Time to Legitimise Outdoor Therapy as a Prescribed Treatment

Many veterans have had recourse to natural therapies to cope with psychological disorders. Stacey Bare, who had served in Iraq in 2006, returned home struggling with alcoholism, a cocaine addiction, suicidal impulses and other problems.

In 2010 another veteran took him to Boulder, Colorado for a rock climbing session. Bare has said that rock climbing has given him ‘the focus….to leave my troubles on the ground.’ He credits the activity as a life changer.


Bare’s appraisal of outdoor therapy is shared by many. Outward Bound and other groups have been taking veterans on outdoor activities for years. A simple walk in the woods can have powerful psychological benefits.


The idea came to Bare that if there were enough scientific evidence to support the benefits doctors would prescribe outdoor recreation as an alternative to long and expensive therapy sessions and drugs.

He became director of Sierra Club Outdoors to further this aim and to help returned servicemen and servicewomen.


He also founded the Great Outdoor Lab in 2013, in partnership with Berkeley psychologist Dacher Keltner and the University of California. The Lab is a think tank which studies the health benefits of outdoor activity.
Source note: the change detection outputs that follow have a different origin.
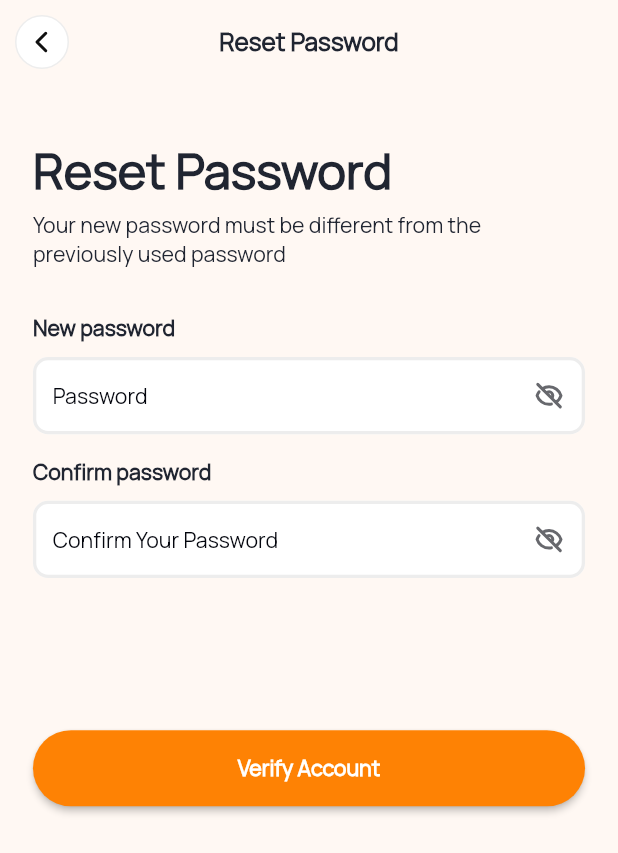
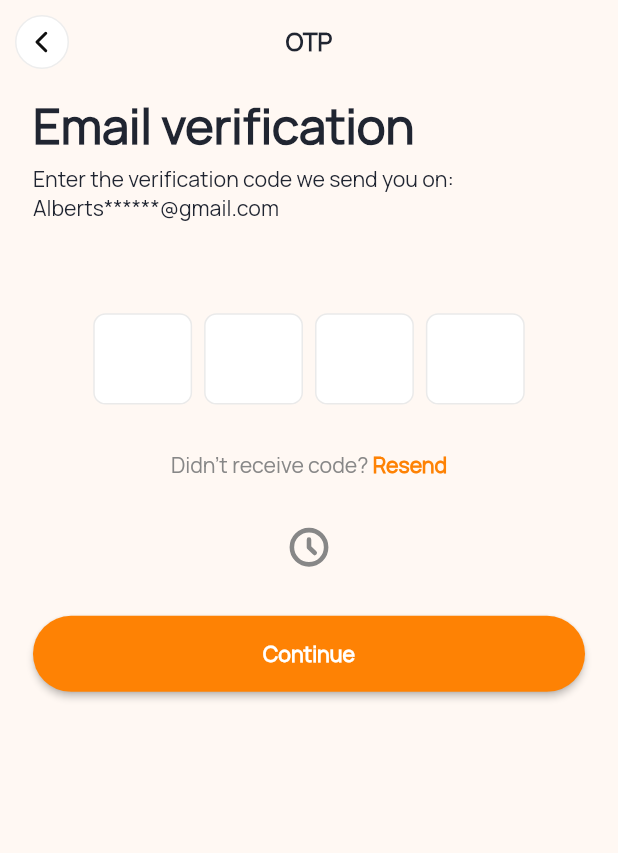
Before and after one commit to Webgenius0/dawgonvegans_app, a Flutter app: the ForgetPasswordScreen screen opened by its route, after a tap on "Continue", on a phone screen of 412 x 824 dp. Shown: the top 853 px of the screen. Run offline on Flutter 3.47's test engine with Material 3 defaults, Android fonts, the phone set to English and light mode, and no system bars; drawn by our look-alikes of auto_animated, pinput; our stand-ins replace buttons_tabbar, cached_network_image, carousel_slider, dio, flashy_tab_bar2, flutter_advanced_switch and 11 more; missing offline and left inert: dotlottie_loader, linear_progress_bar; accounts and stored records are empty; project files that could hold a hidden picture were left out.

```diff
--- a/lib/constants/text_font_style.dart
+++ b/lib/constants/text_font_style.dart
@@ -94,6 +94,22 @@ class TextFontStyle {
     color: AppColors.c202531,
     fontWeight: FontWeight.w600,
   );
+  static final textStyle16c666666ManropeW400 = TextStyle(
+    fontFamily: 'manrope',
+    fontSize: 16.sp,
+    color: AppColors.c666666,
+    fontWeight: FontWeight.w400,
+
+
+  );
+  static final textStyle16cFFFFFFManropeW400 = TextStyle(
+    fontFamily: 'manrope',
+    fontSize: 16.sp,
+    color: AppColors.cFFFFFF,
+    fontWeight: FontWeight.w400,
+
+
+  );
   static final textStyle14c878787ManropeW400 = TextStyle(
     fontFamily: 'manrope',
     fontSize: 14.sp,
@@ -130,6 +146,12 @@ class TextFontStyle {
     fontSize: 24.sp,
     color: AppColors.c36C0DE,
     fontWeight: FontWeight.w600,
+  );
+  static final textStyle24c0F00F0FManropeW400 = TextStyle(
+    fontFamily: 'manrope',
+    fontSize: 24.sp,
+    color: AppColors.c0F0F0F,
+    fontWeight: FontWeight.w400,
   );
   static final textStyle16c00020AManropeW500 = TextStyle(
     fontFamily: 'manrope',
--- a/lib/features/auth/forget_password/forget_screen.dart
+++ b/lib/features/auth/forget_password/forget_screen.dart
@@ -61,7 +61,7 @@ class _ForgetPasswordScreenState extends State<ForgetPasswordScreen> {
                 onPressed: ()  {
                  // if (_formKey.currentState!.validate()) {}
 
-                 NavigationService.navigateTo(Routes.resetPasswordScreen);
+                 NavigationService.navigateTo(Routes.otpScreen);
 
                  /*  await showModalBottomSheet(
                     context: context,
--- /dev/null
+++ b/lib/features/auth/otp/presentaion/otp_screen.dart
@@ -0,0 +1,150 @@
+import 'package:dawgonvegans/common_widgets/custom_appbar.dart';
+import 'package:dawgonvegans/common_widgets/custom_button.dart';
+import 'package:dawgonvegans/gen/assets.gen.dart';
+import 'package:flutter/material.dart';
+import 'package:flutter/services.dart';
+import 'package:flutter_screenutil/flutter_screenutil.dart';
+import 'package:flutter_svg/svg.dart';
+import 'package:pinput/pinput.dart';
+import 'package:provider/provider.dart';
+
+import '../../../../common_widgets/custom_body_text_widget.dart';
+import '../../../../constants/text_font_style.dart';
+import '../../../../gen/colors.gen.dart';
+import '../../../../helpers/all_routes.dart';
+import '../../../../helpers/navigation_service.dart';
+import '../../../../provider/otp_provider.dart';
+import '../widgets/pinput_theme_widget.dart';
+
+class OtpScreen extends StatefulWidget {
+  const OtpScreen({super.key});
+
+  @override
+  State<OtpScreen> createState() => _OtpScreenState();
+}
+
+class _OtpScreenState extends State<OtpScreen> {
+  final _formKey = GlobalKey<FormState>();
+  @override
+  Widget build(BuildContext context) {
+    return Scaffold(
+      appBar: CustomAppBar(text: 'OTP'),
+
+      body: SingleChildScrollView(
+        padding: EdgeInsets.symmetric(horizontal: 20.w),
+        child: Column(
+          spacing: 30.h,
+          children: [
+            CustomBodyTextWidget(
+              titleText: 'Email verification',
+              subTitleText:
+                  "Enter the verification code we send you on: Alberts******@gmail.com",
+            ),
+
+            /// Pinput Form Field
+            Consumer<OtpProvider>(
+              builder: (context, provider, child) {
+                return Align(
+                  alignment: Alignment.center,
+                  child: Form(
+                    key: _formKey,
+                    child: Pinput(
+                      inputFormatters: [
+                        FilteringTextInputFormatter.digitsOnly,
+                        LengthLimitingTextInputFormatter(4),
+                      ],
+                      forceErrorState: provider.isOtpInvalid,
+                      isCursorAnimationEnabled: true,
+                      keyboardType: TextInputType.number,
+                      pinAnimationType: PinAnimationType.slide,
+                      cursor: Container(
+                        width: 2.w,
+                        height: 20.h,
+                        color: Colors.black,
+                      ),
+
+                      animationCurve: Curves.fastEaseInToSlowEaseOut,
+                      textInputAction: TextInputAction.done,
+                      length: 4,
+                      defaultPinTheme: defaultPinTheme,
+                      focusedPinTheme: focusedPinTheme,
+                      submittedPinTheme:
+                          provider.isOtpInvalid
+                              ? errorPinTheme
+                              : defaultPinTheme,
+                      errorPinTheme: errorPinTheme,
+                      pinputAutovalidateMode: PinputAutovalidateMode.onSubmit,
+                      showCursor: true,
+                      onChanged: (pin) {
+                        provider.validateOtp(pin);
+                      },
+                      onCompleted: (pin) {
+                        provider.updateOtp(pin);
+                      },
+                      validator: (pin) {
+                        if (pin == null || pin.isEmpty) {
+                          provider.setOtpInvalid(true);
+                          return 'Please enter the OTP';
+                        } else if (pin.length != 4) {
+                          provider.setOtpInvalid(true);
+                          return 'The OTP must be 4 digits.';
+                        }
+                        provider.setOtpInvalid(false);
+                        return null;
+                      },
+                    ),
+                  ),
+                );
+              },
+            ),
+
+            Text.rich(
+              TextSpan(
+                children: <TextSpan>[
+                  TextSpan(
+                    text: 'Didn’t receive code? ',
+                    style: TextFontStyle.textStyle14cFE8C00ManropeW600.copyWith(
+                      color: AppColors.c878787,
+                      fontSize: 14.sp,
+                      fontWeight: FontWeight.w500,
+                    ),
+                  ),
+                  TextSpan(
+                    text: 'Resend',
+                    style: TextFontStyle.textStyle14cFE8C00ManropeW600.copyWith(
+                      color: AppColors.cFE8204,
+                      fontSize: 14.sp,
+                    ),
+                  ),
+                ],
+              ),
+            ),
+
+            //
+            Row(
+              mainAxisAlignment: MainAxisAlignment.center,
+
+              children: [
+                SvgPicture.asset(
+                  Assets.icons.otpClockIcon,
+                  width: 30.w,
+                  height: 30.h,
+                ),
+
+
+              ],
+            ),
+
+
+            CustomButton(buttonName: 'Continue', onPressed: (){
+
+               NavigationService.navigateTo(Routes.resetPasswordScreen);
+            } ,
+            side: BorderSide.none,
+            ),
+          ],
+        ),
+      ),
+    );
+  }
+}
--- /dev/null
+++ b/lib/features/auth/otp/widgets/pinput_theme_widget.dart
@@ -0,0 +1,38 @@
+import 'package:flutter/material.dart';
+import 'package:flutter_screenutil/flutter_screenutil.dart';
+import 'package:pinput/pinput.dart';
+
+import '../../../../constants/text_font_style.dart';
+import '../../../../gen/colors.gen.dart';
+
+// defaultPin Theme
+final defaultPinTheme = PinTheme(
+  width: 60.w,
+  height: 60.h,
+  textStyle: TextFontStyle.textStyle24c0F00F0FManropeW400,
+
+  decoration: BoxDecoration(
+    border: Border.all(color: AppColors.cEAEAEA),
+    color: AppColors.cFFFFFF,
+    borderRadius: BorderRadius.circular(8.r),
+  ),
+);
+
+// focusedPinTheme
+final focusedPinTheme = defaultPinTheme.copyDecorationWith(
+  border: Border.all(color: AppColors.c36C0DE),
+  color: AppColors.cFFFFFF,
+  borderRadius: BorderRadius.circular(8.r),
+);
+
+// submittedPinTheme
+final submittedPinTheme = defaultPinTheme.copyWith(
+  decoration: defaultPinTheme.decoration!.copyWith(
+    color: const Color.fromARGB(255, 13, 90, 153),
+  ),
+);
+// errrorPin Theme
+final errorPinTheme = defaultPinTheme.copyDecorationWith(
+  border: Border.all(color: Colors.red),
+  borderRadius: BorderRadius.circular(8.r),
+);
--- a/lib/features/auth/reset_password/reset_password_screen.dart
+++ b/lib/features/auth/reset_password/reset_password_screen.dart
@@ -1,6 +1,7 @@
 import 'package:dawgonvegans/common_widgets/custom_text_form_field.dart';
 import 'package:dawgonvegans/constants/text_font_style.dart';
 import 'package:dawgonvegans/constants/validator.dart';
+import 'package:dawgonvegans/helpers/all_routes.dart';
 import 'package:dawgonvegans/helpers/navigation_service.dart';
 import 'package:flutter/material.dart';
 import 'package:flutter_screenutil/flutter_screenutil.dart';
@@ -169,7 +170,7 @@ class _ResetPasswordScreenState extends State<ResetPasswordScreen> {
                                     side: BorderSide.none,
                                     buttonName: 'Continue',
                                     onPressed: () {
-                                      NavigationService.goBack;
+                                      NavigationService.navigateToUntilReplacement(Routes.navigationScreen);
                                     },
                                   ),
                                 ],
--- a/lib/gen/assets.gen.dart
+++ b/lib/gen/assets.gen.dart
@@ -111,6 +111,9 @@ class $AssetsIconsGen {
   /// File path: assets/icons/notification.svg
   String get notification => 'assets/icons/notification.svg';
 
+  /// File path: assets/icons/otp_clock_icon.svg
+  String get otpClockIcon => 'assets/icons/otp_clock_icon.svg';
+
   /// File path: assets/icons/payment_icon.svg
   String get paymentIcon => 'assets/icons/payment_icon.svg';
 
@@ -192,6 +195,7 @@ class $AssetsIconsGen {
     minusIcon,
     nextButton,
     notification,
+    otpClockIcon,
     paymentIcon,
     privacyPolicy,
     profileArrowDown,
--- a/lib/gen/colors.gen.dart
+++ b/lib/gen/colors.gen.dart
@@ -358,6 +358,9 @@ class AppColors {
   /// Color: #FFEA4335
   static const Color cEA4335 = Color(0xFFEA4335);
 
+  /// Color: #FFEAEAEA
+  static const Color cEAEAEA = Color(0xFFEAEAEA);
+
   /// Color: #FFEBEBEB
   static const Color cEBEBEB = Color(0xFFEBEBEB);
 
--- a/lib/helpers/all_routes.dart
+++ b/lib/helpers/all_routes.dart
@@ -7,6 +7,7 @@ import 'package:flutter/cupertino.dart';
 
 import '../features/about_us/about_us_screen.dart';
 import '../features/auth/forget_password/forget_screen.dart';
+import '../features/auth/otp/presentaion/otp_screen.dart';
 import '../features/auth/register/register_screen.dart';
 import '../features/auth/reset_password/reset_password_screen.dart';
 import '../features/community_chat/presentation/community_chat_screen.dart';
@@ -41,6 +42,7 @@ final class Routes {
   static const String communityChatScreen = '/communityChatScreen';
   static const String productDetailsScreen = '/productDetailsScreen';
   static const String favoriteScreen = '/favoriteScreen';
+  static const String otpScreen = '/otpScreen';
 }
 
 final class RouteGenerator {
@@ -159,6 +161,13 @@ final class RouteGenerator {
               settings: settings,
             )
             : CupertinoPageRoute(builder: (context) => FavoriteScreen());
+      case Routes.otpScreen:
+        return Platform.isAndroid
+            ? _FadedTransitionRoute(
+              widget: OtpScreen(),
+              settings: settings,
+            )
+            : CupertinoPageRoute(builder: (context) => OtpScreen());
 
       default:
         return null;
--- a/lib/helpers/register_provider.dart
+++ b/lib/helpers/register_provider.dart
@@ -2,6 +2,7 @@ import 'package:provider/provider.dart';
 
 import '../provider/edit_profile_provider.dart';
 import '../provider/login_provider.dart';
+import '../provider/otp_provider.dart';
 import '../provider/product_details_provider.dart';
 import '../provider/register_provider.dart';
 import '../provider/reset_password_provider.dart';
@@ -21,4 +22,5 @@ var providers = [
   ChangeNotifierProvider<ProductDetailsProvider>(
     create: ((context) => ProductDetailsProvider()),
   ),
+  ChangeNotifierProvider<OtpProvider>(create: ((context) => OtpProvider())),
 ];
--- /dev/null
+++ b/lib/provider/otp_provider.dart
@@ -0,0 +1,32 @@
+import 'package:flutter/material.dart';
+
+class OtpProvider with ChangeNotifier {
+  String _enteredOtp = '';
+
+  String get enteredOtp => _enteredOtp;
+
+  bool _isOtpInvalid = false;
+  bool get isOtpInvalid => _isOtpInvalid;
+
+  void setOtpInvalid(bool value) {
+    _isOtpInvalid = value;
+    notifyListeners();
+  }
+
+  void validateOtp(String pin) {
+    if (pin.length != 4) {
+      setOtpInvalid(true);
+    } else {
+      setOtpInvalid(false);
+    }
+  }
+
+  void updateOtp(String pin) {
+    if (pin.length == 4) {
+      setOtpInvalid(false);
+      _enteredOtp = pin;
+    } else {
+      setOtpInvalid(true);
+    }
+  }
+}
--- a/pubspec.yaml
+++ b/pubspec.yaml
@@ -29,6 +29,7 @@ environment:
 # versions available, run `flutter pub outdated`.
 dependencies:
   auto_animated: ^3.2.0
+  buttons_tabbar: ^1.3.15
   cached_network_image: ^3.4.1
   carousel_slider: ^5.0.0
   cupertino_icons: ^1.0.8
@@ -48,6 +49,7 @@ dependencies:
   intl: ^0.20.2
   linear_progress_bar: ^1.2.0
   lottie: ^3.3.1
+  pinput: ^5.0.1
   provider: ^6.1.5
   rxdart: ^0.28.0
   shimmer: ^3.0.0
```
Also changed, not shown: lib/features/menu/presentation/menu_bar_screen.dart (+150 -53 lines), assets/icons/otp_clock_icon.svg (added), pubspec.lock, 1 other file.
Keltner began his three years of field studies in rafting with the Sierra Club in 2014. The studies are conducted with strict scientific rigor, to the same standards expected of pharmaceutical tests.

Keltner believes his studies are justified. ‘We have pharmaceutical solutions for health problems that can be solved by the great outdoors,’ he says. Bare describes a client who saved the Department of Veterans Affairs $20,000 simply by taking up kayaking.


Other researchers soon joined Bare and Keltner. Dr. Nooshin Razani from the University of California, the Benioff Children’s Hospital Oakland (San Francisco) and Kaiser Permanente are some of these collaborators.

‘If we could package the outdoors and call it a pharmaceutical, it would be sold widely,’ says Tyler Norris, of Kaiser Permanente. He believes the science is encouraging, but further study is still needed.


There are critics, however. Stephen Lockhart, Chief Medical Officer of Sutter Health, suggests that while outdoor therapies may not be accepted by insurance companies, they might nevertheless encourage rebates on premiums, in the same manner in which non-smoking can reduce premiums.

Bare insists outdoor therapy will go beyond this. ‘No one questions using sick time to go to the therapist,’ she says. ‘If you end up healthier and more productive by taking a powder day, it just makes sense. Xanax isn’t seen as an extravagance, and time outdoors shouldn’t be either.’


Outdoor Revival – Reconnecting us all to the Outdoors


fmssolution is one of the authors writing for Outdoor Revival